Ottawa paramedic spokesman J.P. Trottier said the unstable mixture made it impossible for emergency crews to quickly enter the hopper and pull Potvin free.
"The problem with any sand or grain is that it's like quicksand, it sucks you in," said Trottier. "Any movement at all would make the person sink even deeper."
Trottier said firefighters had to remove a quantity of the sand before they were able to free Potvin at about 1:30 p.m.
A loader operator, he had worked at the plant previously owned by D-Mix for the past 33 years. Friends described the husband and father, who was known as "Boo Boo" to pals, as a friendly and funny man.
"He was loved by everybody," said Daniel Pilon, who works for Gatineau concrete company Bellai.
Potvin's family declined to comment when reached at his Hull home last night.
Yesterday's death isn't the first incident at a Lafarge plant. In February 2002, Lafarge employee Roland Pelletier was buried up to his neck in frozen gravel for three hours in a large hopper at a Lafarge concrete plant in Stittsville. He survived after a dramatic rescue. He had entered the hopper to smash away a layer of frozen gravel when the material collapsed on him.
In April 2001, a 40-year-old man's legs were crushed when he was run over by the front-end loader he was operating at the Lafarge rock quarry on Rockdale Rd. in Cumberland.
In October 1999, Wilfred Quann, 64, a Hawkesbury father of seven, died in a mishap at a Lafarge gravel pit off Colonial Rd. east of Navan.
Ottawa police and the Ministry of Labour are investigating yesterday's incident.
AREA WORKPLACE DEATHS
- June 2004: A 23-year-old man was electrocuted in an accident at an Environment Canada complex at 335 River Rd.
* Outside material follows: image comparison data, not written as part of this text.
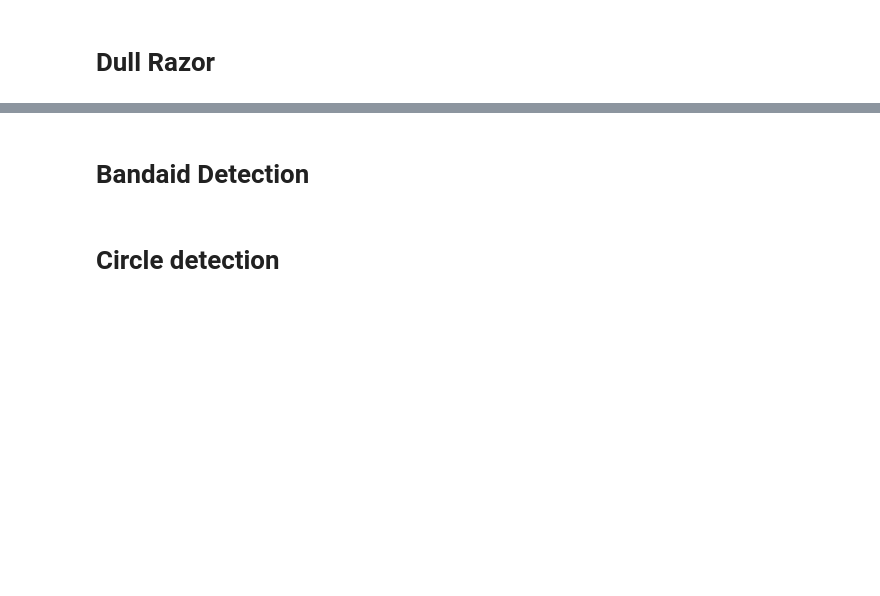
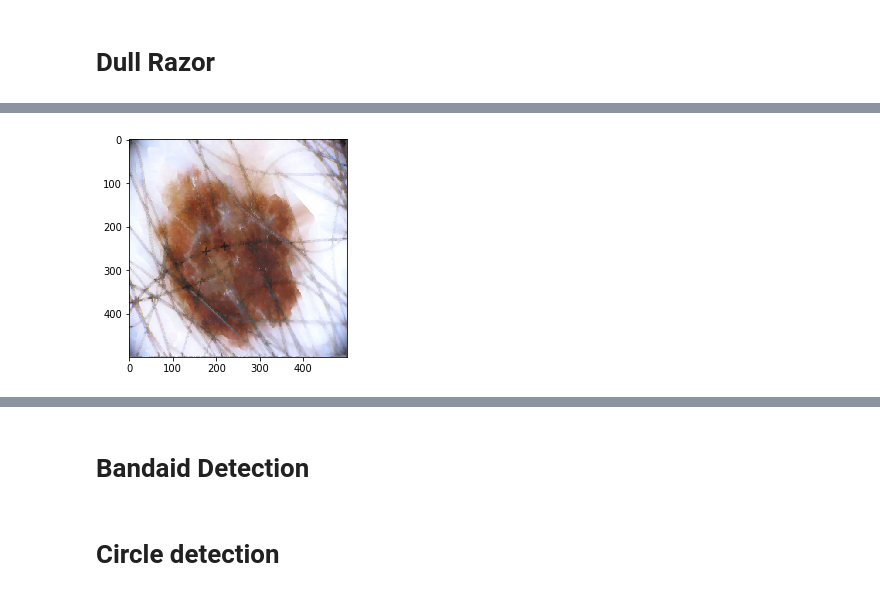
Before and after one commit to AkshayShetty2618/ISM, a Jupyter notebook: Image_PreProcessing.ipynb, the cells around one changed output, grey strips where cells are left out. Cells and saved outputs as stored; diff of their text form; code cells hidden in the pictures; blank space fills up the shorter version.

```diff
--- a/Image_PreProcessing.ipynb
+++ b/Image_PreProcessing.ipynb
@@ -43,0 +69,5 @@ plt.show()
+# %%
+plt.imshow(adMean)
+plt.show()
+# %% [output]
+[figure, added]
```
Also changed, not shown: parts of 8 cells of this notebook.
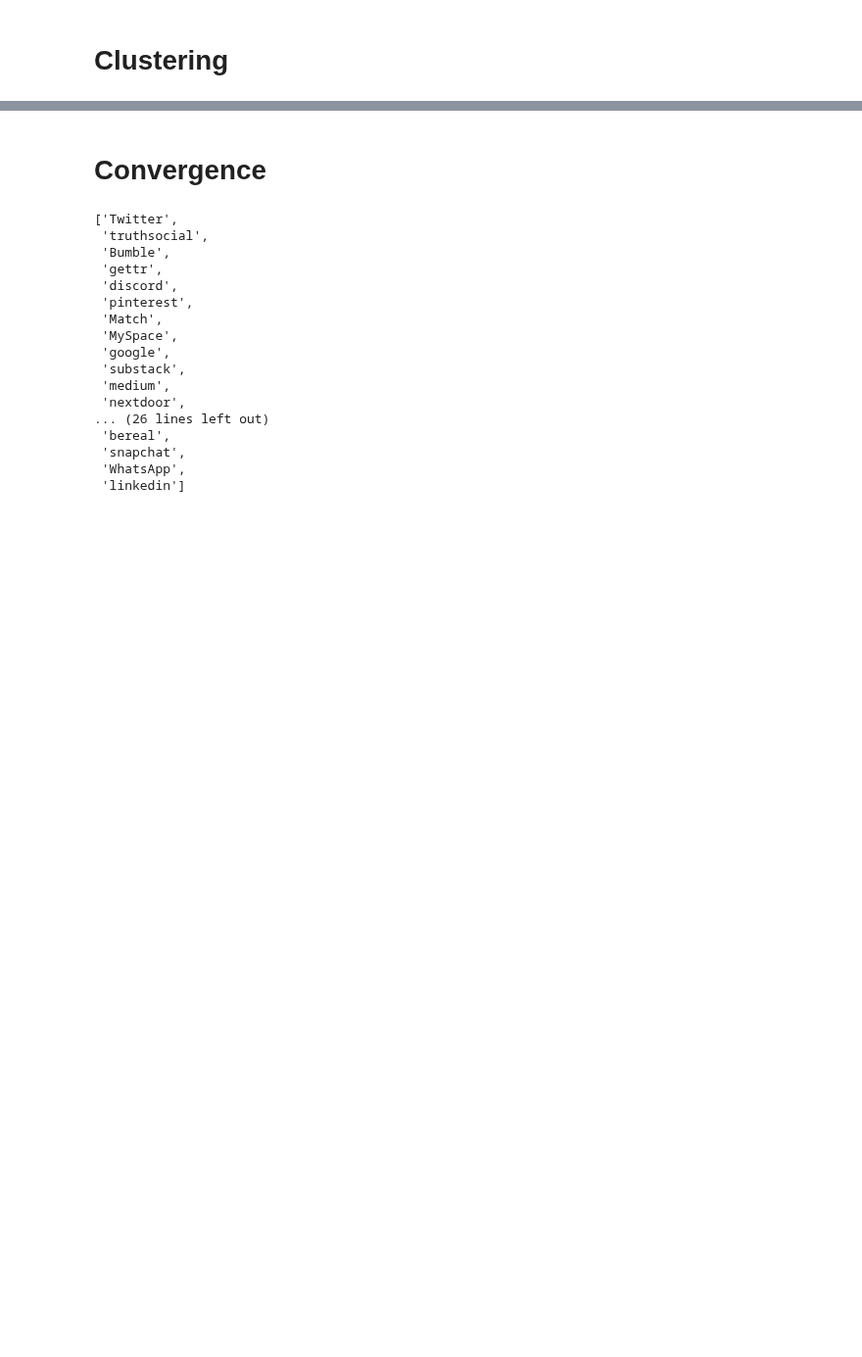
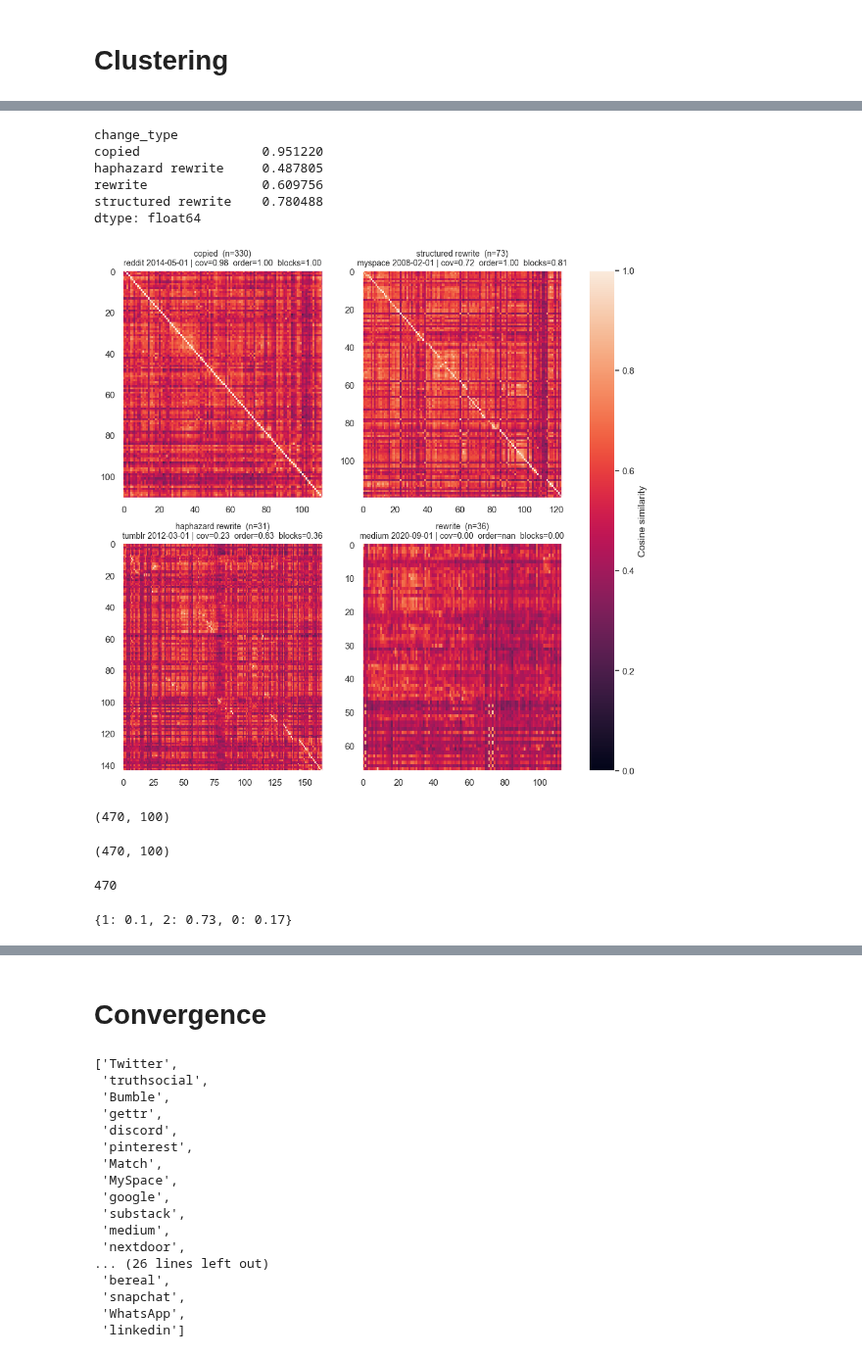
Before and after one commit to kasparvonbeelen/contracts, a Jupyter notebook: 1-2-analyse_data.ipynb, the cells around one changed output, grey strips where cells are left out. Shown at 98% size. Drawn from its saved outputs; the diff is of its cells as text; code cells hidden in the pictures; blank space fills up the shorter version.

```diff
--- a/1-2-analyse_data.ipynb
+++ b/1-2-analyse_data.ipynb
@@ -414,12 +636,57 @@ sns.barplot(y='platform',x='rel_deletions',data=result_df)
+# %%
+result_df.groupby(['platform','change_type']).size().unstack(fill_value=0).astype(bool).sum(axis=0) / result_df['platform'].nunique()
+#.apply(lambda x: x/x.sum(), axis=1).round(2)
+# %% [output]
+change_type
+copied                0.951220
+haphazard rewrite     0.487805
+rewrite               0.609756
+structured rewrite    0.780488
+dtype: float64
+# %%
+classes = ['copied', 'structured rewrite', 'haphazard rewrite', 'rewrite']
+date_col = result_df.columns[0]   # the former date index after reset_index()
+seed = None                       # set to an int to get the same examples every time
+
+result_df_c = result_df.loc[:, ~result_df.columns.duplicated()]
+
+
+fig, axes = plt.subplots(2, 2, figsize=(12, 11))
+for ax, cls in zip(axes.flat, classes):
+    subset = result_df_c[result_df_c['change_type'] == cls]
+    if subset.empty:
+        ax.set_title(f'{cls}\n(no examples)')
+        ax.axis('off')
+        continue
+    row = subset.sample(1, random_state=seed).iloc[0]
+    im = ax.imshow(row['matrix'],  vmin=0, vmax=1,
+                   aspect='auto', interpolation='nearest')
+    ax.set_title(f"{cls}  (n={len(subset)})\n"
+                 f"{row['platform']} {row[date_col]} | "
+                 f"cov={row['coverage']:.2f}  order={row['order']:.2f}  "
+                 f"blocks={row['block_share']:.2f}",
+                 fontsize=10)
+    #ax.set_xlabel('Sentences in version B')
+    #ax.set_ylabel('Sentences in version A')
+    ax.grid(False)
+
+fig.colorbar(im, ax=axes, shrink=1., label='Cosine similarity')
+plt.show()
+# %% [output]
+[figure, added]
 # %%
 
-# new_length = 100  # Define the new length
-# interp_funcs = [interp1d(np.linspace(0, 1, len(p)), p) for p in result_df.past_projection.values]
-# matrix = np.array([interp(np.linspace(0, 1, new_length)) for interp in interp_funcs])
-# matrix.shape
+new_length = 100  # Define the new length
+interp_funcs = [interp1d(np.linspace(0, 1, len(p)), p) for p in result_df.past_projection.values]
+matrix = np.array([interp(np.linspace(0, 1, new_length)) for interp in interp_funcs])
+matrix.shape
+# %% [output]
+(470, 100)
 # %%
-# matrix_bin = (matrix > 0.93).astype(int)
-# matrix_bin.shape
+matrix_bin = (matrix > 0.93).astype(int)
+matrix_bin.shape
+# %% [output]
+(470, 100)
 # %%
 # pd.Series(np.where(matrix_bin < 1)[1]).plot(kind='hist', bins=100, ylim=(35,75))
 # %%
@@ -472,6 +739,9 @@ sns.barplot(y='platform',x='rel_deletions',data=result_df)
 # %%
-# freqs = dict(Counter(kmeans.labels_))
-# print(sum(freqs.values()))
-# freqs = {k: round(v/ sum(freqs.values()),2) for k,v in freqs.items()}
-# freqs
+freqs = dict(Counter(kmeans.labels_))
+print(sum(freqs.values()))
+freqs = {k: round(v/ sum(freqs.values()),2) for k,v in freqs.items()}
+freqs
+# %% [output]
+470
+{1: 0.1, 2: 0.73, 0: 0.17}
 # %%
```
Also changed, not shown: parts of 21 cells of this notebook, 15 other files.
- February 2004: A 41-year-old man was electrocuted while doing maintenance work on a rooftop air conditioner at the Silver City cinema.
- February 2004: Arthur Dupuis, 46, of Barry's Bay died when he became entangled in a conveyor belt where he worked at Murray Brothers Lumber Co. in Madawaska.
- November 2003: Raymond Lalonde, 35, of Kemptville died after falling more than 20 metres from a catwalk while trying to loosen fertilizer from the upper portion of a silo at Agri-West Corp. in Kemptville.
- March 2003: Jamie Kilby, 23, of Douglas died in a sawmill accident while working at the Renfrew-area Opeongo Forestry Service.
By ANDREW SEYMOUR, Ottawa Sun
Shares in Lafarge fall as two shareholders of its Swiss merger partner Holcim appear unhappy with revised deal terms.
Wallace H Johnson US Concrete vice president, sales and marketing has been elected to serve on the National Ready-Mixed Concrete Association board for a sixth time. More